_What is needed:_
Every entry needs to be written out again exactly.

=== Section Start ===

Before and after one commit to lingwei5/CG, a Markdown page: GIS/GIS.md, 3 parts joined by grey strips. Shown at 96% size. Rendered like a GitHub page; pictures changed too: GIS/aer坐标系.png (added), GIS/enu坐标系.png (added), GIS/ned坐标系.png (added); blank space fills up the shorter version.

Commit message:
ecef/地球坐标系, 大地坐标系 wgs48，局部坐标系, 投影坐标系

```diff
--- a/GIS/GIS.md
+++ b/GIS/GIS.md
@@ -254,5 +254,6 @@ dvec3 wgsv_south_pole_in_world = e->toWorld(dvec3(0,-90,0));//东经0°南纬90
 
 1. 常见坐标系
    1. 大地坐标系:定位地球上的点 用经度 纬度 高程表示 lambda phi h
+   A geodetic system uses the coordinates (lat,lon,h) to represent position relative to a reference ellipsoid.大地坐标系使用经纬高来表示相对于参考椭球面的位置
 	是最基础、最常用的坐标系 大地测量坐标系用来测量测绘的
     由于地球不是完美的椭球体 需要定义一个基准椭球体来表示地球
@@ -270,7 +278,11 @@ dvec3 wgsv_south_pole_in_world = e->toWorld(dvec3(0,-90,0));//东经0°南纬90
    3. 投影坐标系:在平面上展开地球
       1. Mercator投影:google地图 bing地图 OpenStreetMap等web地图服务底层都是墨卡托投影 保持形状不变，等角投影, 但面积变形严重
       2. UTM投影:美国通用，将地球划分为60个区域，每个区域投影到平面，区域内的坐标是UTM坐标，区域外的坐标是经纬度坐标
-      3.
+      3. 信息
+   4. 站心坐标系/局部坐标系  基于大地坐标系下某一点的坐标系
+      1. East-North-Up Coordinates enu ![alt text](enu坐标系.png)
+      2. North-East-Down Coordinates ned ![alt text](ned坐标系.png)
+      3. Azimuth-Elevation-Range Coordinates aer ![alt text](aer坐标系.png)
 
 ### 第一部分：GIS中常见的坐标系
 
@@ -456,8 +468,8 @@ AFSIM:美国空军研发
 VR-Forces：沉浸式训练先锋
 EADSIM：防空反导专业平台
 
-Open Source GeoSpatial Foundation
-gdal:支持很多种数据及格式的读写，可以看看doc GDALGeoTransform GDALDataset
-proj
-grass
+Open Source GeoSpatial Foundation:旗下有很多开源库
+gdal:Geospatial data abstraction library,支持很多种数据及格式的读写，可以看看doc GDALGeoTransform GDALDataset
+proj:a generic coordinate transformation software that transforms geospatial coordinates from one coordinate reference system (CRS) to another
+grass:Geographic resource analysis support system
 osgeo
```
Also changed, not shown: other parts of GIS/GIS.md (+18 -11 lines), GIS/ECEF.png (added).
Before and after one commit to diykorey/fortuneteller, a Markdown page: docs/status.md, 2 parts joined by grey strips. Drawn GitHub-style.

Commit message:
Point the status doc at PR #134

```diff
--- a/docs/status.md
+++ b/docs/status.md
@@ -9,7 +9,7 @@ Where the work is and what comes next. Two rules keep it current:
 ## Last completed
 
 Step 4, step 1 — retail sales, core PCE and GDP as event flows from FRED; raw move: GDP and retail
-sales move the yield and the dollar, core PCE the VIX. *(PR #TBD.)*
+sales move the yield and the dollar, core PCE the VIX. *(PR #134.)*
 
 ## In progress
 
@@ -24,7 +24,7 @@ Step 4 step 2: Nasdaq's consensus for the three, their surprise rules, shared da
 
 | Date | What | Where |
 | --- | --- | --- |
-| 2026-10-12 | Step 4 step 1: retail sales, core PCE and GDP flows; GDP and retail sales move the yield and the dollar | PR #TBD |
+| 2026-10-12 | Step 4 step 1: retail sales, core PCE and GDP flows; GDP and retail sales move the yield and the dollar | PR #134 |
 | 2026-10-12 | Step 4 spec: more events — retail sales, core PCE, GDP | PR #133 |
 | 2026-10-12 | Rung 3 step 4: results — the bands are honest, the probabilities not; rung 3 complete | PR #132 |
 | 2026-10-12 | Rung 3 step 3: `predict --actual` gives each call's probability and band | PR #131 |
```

=== Section End ===

_Finished task:_
Before and after one commit to lingwei5/CG, a Markdown page: GIS/GIS.md, 3 parts joined by grey strips. Shown at 96% size. Rendered like a GitHub page; pictures changed too: GIS/aer坐标系.png (added), GIS/enu坐标系.png (added), GIS/ned坐标系.png (added); blank space fills up the shorter version.

Commit message:
ecef/地球坐标系, 大地坐标系 wgs48，局部坐标系, 投影坐标系

```diff
--- a/GIS/GIS.md
+++ b/GIS/GIS.md
@@ -254,5 +254,6 @@ dvec3 wgsv_south_pole_in_world = e->toWorld(dvec3(0,-90,0));//东经0°南纬90
 
 1. 常见坐标系
    1. 大地坐标系:定位地球上的点 用经度 纬度 高程表示 lambda phi h
+   A geodetic system uses the coordinates (lat,lon,h) to represent position relative to a reference ellipsoid.大地坐标系使用经纬高来表示相对于参考椭球面的位置
 	是最基础、最常用的坐标系 大地测量坐标系用来测量测绘的
     由于地球不是完美的椭球体 需要定义一个基准椭球体来表示地球
@@ -270,7 +278,11 @@ dvec3 wgsv_south_pole_in_world = e->toWorld(dvec3(0,-90,0));//东经0°南纬90
    3. 投影坐标系:在平面上展开地球
       1. Mercator投影:google地图 bing地图 OpenStreetMap等web地图服务底层都是墨卡托投影 保持形状不变，等角投影, 但面积变形严重
       2. UTM投影:美国通用，将地球划分为60个区域，每个区域投影到平面，区域内的坐标是UTM坐标，区域外的坐标是经纬度坐标
-      3.
+      3. 信息
+   4. 站心坐标系/局部坐标系  基于大地坐标系下某一点的坐标系
+      1. East-North-Up Coordinates enu ![alt text](enu坐标系.png)
+      2. North-East-Down Coordinates ned ![alt text](ned坐标系.png)
+      3. Azimuth-Elevation-Range Coordinates aer ![alt text](aer坐标系.png)
 
 ### 第一部分：GIS中常见的坐标系
 
@@ -456,8 +468,8 @@ AFSIM:美国空军研发
 VR-Forces：沉浸式训练先锋
 EADSIM：防空反导专业平台
 
-Open Source GeoSpatial Foundation
-gdal:支持很多种数据及格式的读写，可以看看doc GDALGeoTransform GDALDataset
-proj
-grass
+Open Source GeoSpatial Foundation:旗下有很多开源库
+gdal:Geospatial data abstraction library,支持很多种数据及格式的读写，可以看看doc GDALGeoTransform GDALDataset
+proj:a generic coordinate transformation software that transforms geospatial coordinates from one coordinate reference system (CRS) to another
+grass:Geographic resource analysis support system
 osgeo
```
Also changed, not shown: other parts of GIS/GIS.md (+18 -11 lines), GIS/ECEF.png (added).
Before and after one commit to diykorey/fortuneteller, a Markdown page: docs/status.md, 2 parts joined by grey strips. Drawn GitHub-style.

Commit message:
Point the status doc at PR #134

```diff
--- a/docs/status.md
+++ b/docs/status.md
@@ -9,7 +9,7 @@ Where the work is and what comes next. Two rules keep it current:
 ## Last completed
 
 Step 4, step 1 — retail sales, core PCE and GDP as event flows from FRED; raw move: GDP and retail
-sales move the yield and the dollar, core PCE the VIX. *(PR #TBD.)*
+sales move the yield and the dollar, core PCE the VIX. *(PR #134.)*
 
 ## In progress
 
@@ -24,7 +24,7 @@ Step 4 step 2: Nasdaq's consensus for the three, their surprise rules, shared da
 
 | Date | What | Where |
 | --- | --- | --- |
-| 2026-10-12 | Step 4 step 1: retail sales, core PCE and GDP flows; GDP and retail sales move the yield and the dollar | PR #TBD |
+| 2026-10-12 | Step 4 step 1: retail sales, core PCE and GDP flows; GDP and retail sales move the yield and the dollar | PR #134 |
 | 2026-10-12 | Step 4 spec: more events — retail sales, core PCE, GDP | PR #133 |
 | 2026-10-12 | Rung 3 step 4: results — the bands are honest, the probabilities not; rung 3 complete | PR #132 |
 | 2026-10-12 | Rung 3 step 3: `predict --actual` gives each call's probability and band | PR #131 |
```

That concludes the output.